Architecture firm Ruhl Walker creates an eco-friendly hideaway on the Cape.
Photographs by Jane Messinger
Styling by Sierra Baskind/Ennis, Inc.
The crooked arm of the Bay State is a shifting landscape. Traveling south, Boston’s steel spires yield to the South Shore’s lush suburban vistas. As you approach the Cape, wind-bent pines replace tall woods. And when Route 6 takes a sharp turn north toward the land’s-end towns of Wellfleet, Truro, and Provincetown, the terrain is dominated by soft sand dunes shaped by the restless Atlantic.
Here on the bay side, you’ll find the House of Shifting Sands, so dubbed by its designer. Contemporary and open, it’s the antithesis of the seaside cottage. And yet, the structure complements its surroundings.
It didn’t start out that way. The ultra-private homeowners—a high-powered business exec and a professor—began with a traditional ranch home on the property.

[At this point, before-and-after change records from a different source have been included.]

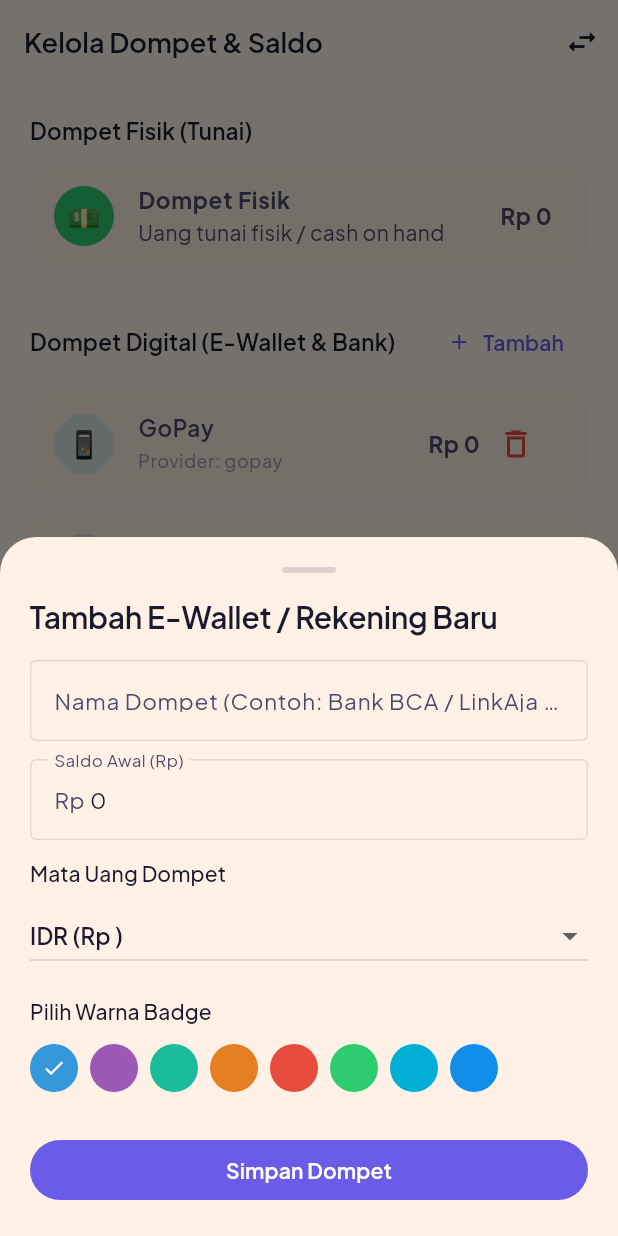
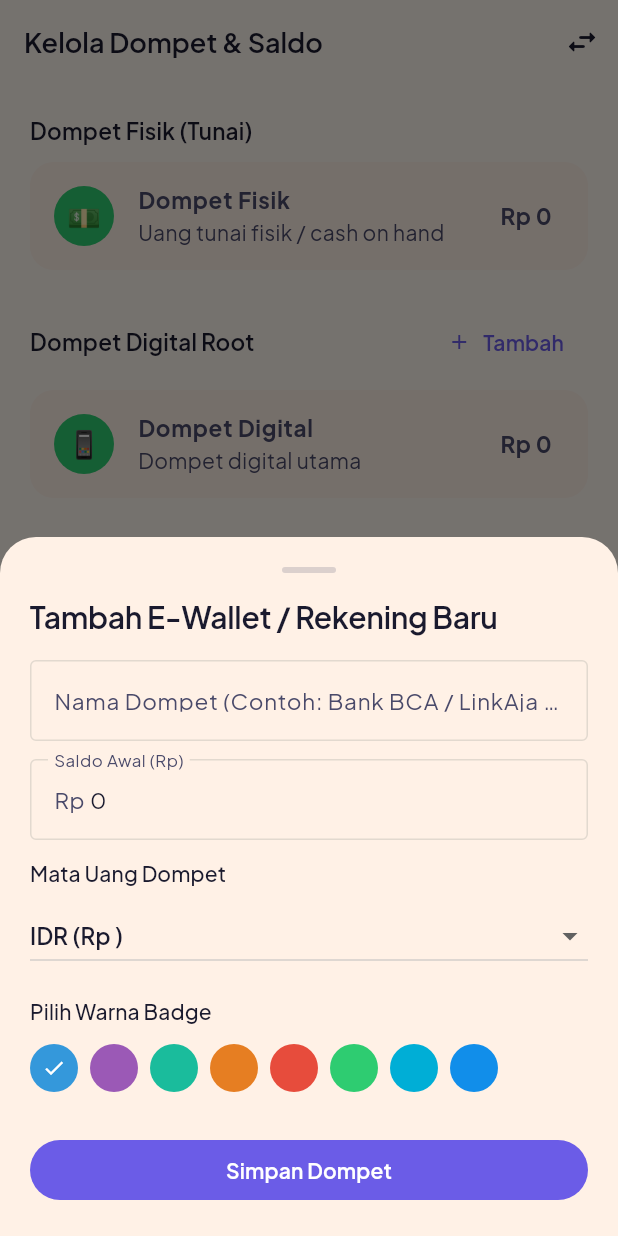
Before and after one commit to NaufalSaputraa/Sakuin, a Flutter app: the WalletsScreen screen opened by its route, after a tap on "Tambah", on a phone screen of 412 x 824 dp. Run offline on Flutter 3.47's test engine with Material 3 defaults, Android fonts, the phone set to English and light mode, and no system bars; our stand-ins replace dio, drift, drift_flutter, easy_localization, file_picker, fl_chart and 8 more; missing offline and left inert: google_mlkit_text_recognition, home_widget, litertlm, number_flow_flutter, quick_actions, receive_sharing_intent; accounts and stored records are empty; generated files the repository leaves out were written again; statements that could not run were skipped.

Commit message:
fix(onboarding+wallet): Lane A — 000 separator, Tunai/Digital only, kelola dompet, transfer
- Onboarding: init controller pakai RupiahFormatter.formatWithoutSymbol (100.000/50.000), ThousandsSeparatorInputFormatter di TextField, parse handle '.' di _completeOnboarding
- DB: _seedInitialData comment 4 sub-wallet (GoPay/OVO/Dana/ShopeePay), hanya seed Fisik+Digital root, fix unused digitalRootId
- Wallets: tambah Digital Root section + sub-dompet empty state, FAB Transfer foregroundColor onPrimary, fix missing ]; syntax
- CurrencyFormatter: tambah formatWithoutSymbol untuk prefix handling
- analyze 0, tests 49

```diff
--- a/lib/core/database/app_database.dart
+++ b/lib/core/database/app_database.dart
@@ -63,7 +63,7 @@ class AppDatabase extends _$AppDatabase {
       ),
     );
 
-    final digitalRootId = await into(wallets).insert(
+    await into(wallets).insert(
       WalletsCompanion.insert(
         name: 'Dompet Digital',
         walletType: 'digital',
@@ -73,54 +73,54 @@ class AppDatabase extends _$AppDatabase {
       ),
     );
 
-    // 2. Seed Default Sub-Wallets under Digital Root
-    await into(wallets).insert(
-      WalletsCompanion.insert(
-        name: 'GoPay',
-        walletType: 'digital',
-        parentId: Value(digitalRootId),
-        provider: const Value('gopay'),
-        currency: const Value('IDR'),
-        icon: const Value('📱'),
-        color: const Value('#00AED6'),
-      ),
-    );
-
-    await into(wallets).insert(
-      WalletsCompanion.insert(
-        name: 'OVO',
-        walletType: 'digital',
-        parentId: Value(digitalRootId),
-        provider: const Value('ovo'),
-        currency: const Value('IDR'),
-        icon: const Value('📱'),
-        color: const Value('#4C2A86'),
-      ),
-    );
-
-    await into(wallets).insert(
-      WalletsCompanion.insert(
-        name: 'Dana',
-        walletType: 'digital',
-        parentId: Value(digitalRootId),
-        provider: const Value('dana'),
-        currency: const Value('IDR'),
-        icon: const Value('📱'),
-        color: const Value('#118EEA'),
-      ),
-    );
-
-    await into(wallets).insert(
-      WalletsCompanion.insert(
-        name: 'ShopeePay',
-        walletType: 'digital',
-        parentId: Value(digitalRootId),
-        provider: const Value('shopeepay'),
-        currency: const Value('IDR'),
-        icon: const Value('📱'),
-        color: const Value('#EE4D2D'),
-      ),
-    );
+    // 2. Seed Default Sub-Wallets under Digital Root (commented out - optional)
+    // await into(wallets).insert(
+    //   WalletsCompanion.insert(
+    //     name: 'GoPay',
+    //     walletType: 'digital',
+    //     parentId: Value(digitalRootId),
+    //     provider: const Value('gopay'),
+    //     currency: const Value('IDR'),
+    //     icon: const Value('📱'),
+    //     color: const Value('#00AED6'),
+    //   ),
+    // );
+    //
+    // await into(wallets).insert(
+    //   WalletsCompanion.insert(
+    //     name: 'OVO',
+    //     walletType: 'digital',
+    //     parentId: Value(digitalRootId),
+    //     provider: const Value('ovo'),
+    //     currency: const Value('IDR'),
+    //     icon: const Value('📱'),
+    //     color: const Value('#4C2A86'),
+    //   ),
+    // );
+    //
+    // await into(wallets).insert(
+    //   WalletsCompanion.insert(
+    //     name: 'Dana',
+    //     walletType: 'digital',
+    //     parentId: Value(digitalRootId),
+    //     provider: const Value('dana'),
+    //     currency: const Value('IDR'),
+    //     icon: const Value('📱'),
+    //     color: const Value('#118EEA'),
+    //   ),
+    // );
+    //
+    // await into(wallets).insert(
+    //   WalletsCompanion.insert(
+    //     name: 'ShopeePay',
+    //     walletType: 'digital',
+    //     parentId: Value(digitalRootId),
+    //     provider: const Value('shopeepay'),
+    //     currency: const Value('IDR'),
+    //     icon: const Value('📱'),
+    //     color: const Value('#EE4D2D'),
+    //   ),
+    // );
 
     // 3. Seed Default Categories
     for (final item in CategoryDefaults.defaults) {
--- a/lib/core/utils/currency_formatter.dart
+++ b/lib/core/utils/currency_formatter.dart
@@ -92,6 +92,12 @@ class RupiahFormatter {
     }
   }
 
+  /// Formats amount without the "Rp" symbol prefix.
+  /// e.g., 100000 → "100.000", 50000 → "50.000"
+  static String formatWithoutSymbol(double amount) {
+    return format(amount, showSymbol: false);
+  }
+
   /// Compact representation: "50 rb", "1,5 jt" (Indonesian locale comma decimal)
   static String compact(double amount) {
     if (amount >= 1000000000) {
--- a/lib/features/wallets/presentation/wallets_screen.dart
+++ b/lib/features/wallets/presentation/wallets_screen.dart
@@ -495,12 +495,12 @@ class _WalletsScreenState extends ConsumerState<WalletsScreen> {
       ),
       const SizedBox(height: 24),
 
-      // 2. Dompet Digital Section
+      // 2. Dompet Digital Root Section - balance mirroring fisik
       Row(
         mainAxisAlignment: MainAxisAlignment.spaceBetween,
         children: [
           Text(
-            'Dompet Digital (E-Wallet & Bank)',
+            'Dompet Digital Root',
             style: theme.textTheme.titleMedium,
           ),
           TextButton.icon(
@@ -515,13 +515,64 @@ class _WalletsScreenState extends ConsumerState<WalletsScreen> {
       ),
       const SizedBox(height: 8),
 
+      digitalRootAsync.when(
+        data: (rootWallet) {
+          if (rootWallet == null) return const SizedBox.shrink();
+          return Card(
+            child: ListTile(
+              leading: CircleAvatar(
+                backgroundColor: theme.brightness == Brightness.dark
+                    ? SakuinColors.darkIncome
+                    : SakuinColors.lightIncome,
+                child: const Text('📱', style: TextStyle(fontSize: 18)),
+              ),
+              title: Text(
+                rootWallet.name,
+                style: const TextStyle(fontWeight: FontWeight.bold),
+              ),
+              subtitle: const Text('Dompet digital utama'),
+              trailing: Text(
+                RupiahFormatter.format(rootWallet.balance),
+                style: const TextStyle(
+                  fontWeight: FontWeight.bold,
+                  fontSize: 15,
+                ),
+              ),
+              onTap: () => _showAdjustBalanceDialog(context, rootWallet),
+            ),
+          );
+        },
+        loading: () => const Center(child: CircularProgressIndicator()),
+        error: (e, _) => Text('Error: $e'),
+      ),
+      const SizedBox(height: 24),
+
+      // 3. Sub-Wallets Section
+      Row(
+        mainAxisAlignment: MainAxisAlignment.spaceBetween,
+        children: [
+          Text(
+            'Sub-Dompet',
+            style: theme.textTheme.titleMedium,
+          ),
+          TextButton.icon(
+            onPressed: () {
+              final root = digitalRootAsync.asData?.value;
+              _showAddWalletSheet(context, root?.id);
+            },
+            icon: const Icon(Icons.add, size: 16),
+            label: const Text('Tambah'),
+          ),
+        ],
+      ),
+      const SizedBox(height: 8),
       subWalletsAsync.when(
         data: (subWallets) {
           if (subWallets.isEmpty) {
             return const Card(
               child: Padding(
                 padding: EdgeInsets.all(16),
-                child: Text('Belum ada e-wallet terdaftar'),
+                child: Text('Belum ada sub-dompet, tambah manual'),
               ),
             );
           }
@@ -605,6 +656,8 @@ class _WalletsScreenState extends ConsumerState<WalletsScreen> {
         },
         icon: const Icon(Icons.swap_horiz_rounded),
         label: const Text('Transfer Saldo'),
+        backgroundColor: theme.colorScheme.primary,
+        foregroundColor: theme.colorScheme.onPrimary,
       ),
     );
   }
```
Also changed, not shown: lib/core/utils/thousands_separator_formatter.dart (added, +47 -0 lines), lib/features/onboarding/presentation/onboarding_screen.dart (+10 -4 lines).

After a few years, they decided to replace it with a more impressive, yet still comfortable, year-round home for their family, which includes three children. The couple considered plans from another architecture firm before hiring Boston-based Ruhl Walker Architects to create a vision that properly celebrated the wild Outer Cape’s flora and stunning bayside views.
Principal William Ruhl says the couple was very clear about what they sought: a home that felt like “a part of nature,” a family camp that just happened to have all the amenities of a permanent abode. From an energy standpoint, they wanted it to be net- zero, powered by solar panels, serviced by a high-efficiency heat exchanger, and cleverly designed to encourage passive cooling.
The home is made of distinct components connected by bridges, ramps, and breezeways—an approach that encourages the family to get outside while offering opportunities for solitude. “The design really grew out of the topography,” says Ruhl, who worked with local conservation agencies to position the house in a way that would protect the coastal bank, while maximizing views.
Substantially downslope from the previous house, the proposed site at first seemed counterintuitive to the homeowners, Ruhl says. But set back more than 100 feet from the public beach, hidden among the spiny beach brush and rolling dunes, the new location gave the couple the privacy they sought.
Dressed in cedar shingles, cedar lap siding, and fiber cement panels, the 2,800-square-foot home is shielded by pitch pines and scrub oak and enveloped by installations of new native plants designed by Falmouth landscape architecture firm Horiuchi Solien to integrate it into the beach. Yet gazing out from the spacious sundeck and contiguous screened porch, one experiences unobstructed views.
The home is designed to minimize its footprint on the delicate landscape. The front door, for example, is accessed by a gently sloping ramp that leads up to the main floor, centered on a magnificent great room. A generous wall of floor-to-ceiling windows, protected by retractable storm coverings from the occasional battering of wind and sand, draws the eye to outstanding vistas.
To the north of the great room is the daughter’s bedroom, and another hallway leads to the master suite. To the east of the main space, a long, open kitchen with bright-blue tile offers ocean and inland views, separated from the great room by a monumental staircase that leads downstairs to the boys’ en suite bedrooms, plus a media room.
The south wall of the great room opens to a large three-season porch, where family members can sit and read while enjoying bayside breezes. Beyond is a broad, open deck, perfect for stargazing, and a bridge leading to an artist’s loft— complete with a bathroom, kitchenette, and writing area—that is used as a painting and yoga studio. Below, a wood-slatted space opens via barn doors to the sea, designed for plein air painting. The outside boasts a hot tub, spacious outdoor shower, and basketball court.
Every design choice recalls the owners’ request to feel part of, not apart from, the natural landscape. “We didn’t want this to feel unnaturally plunked down,” Ruhl says. “Instead it feels like it’s simply floating on the hill.”
Architecture & Interiors Ruhl Walker Architects
Interior Designer Delia Langley
General Contractor Sea-Dar Construction
Landscape Architect Horiuchi Solien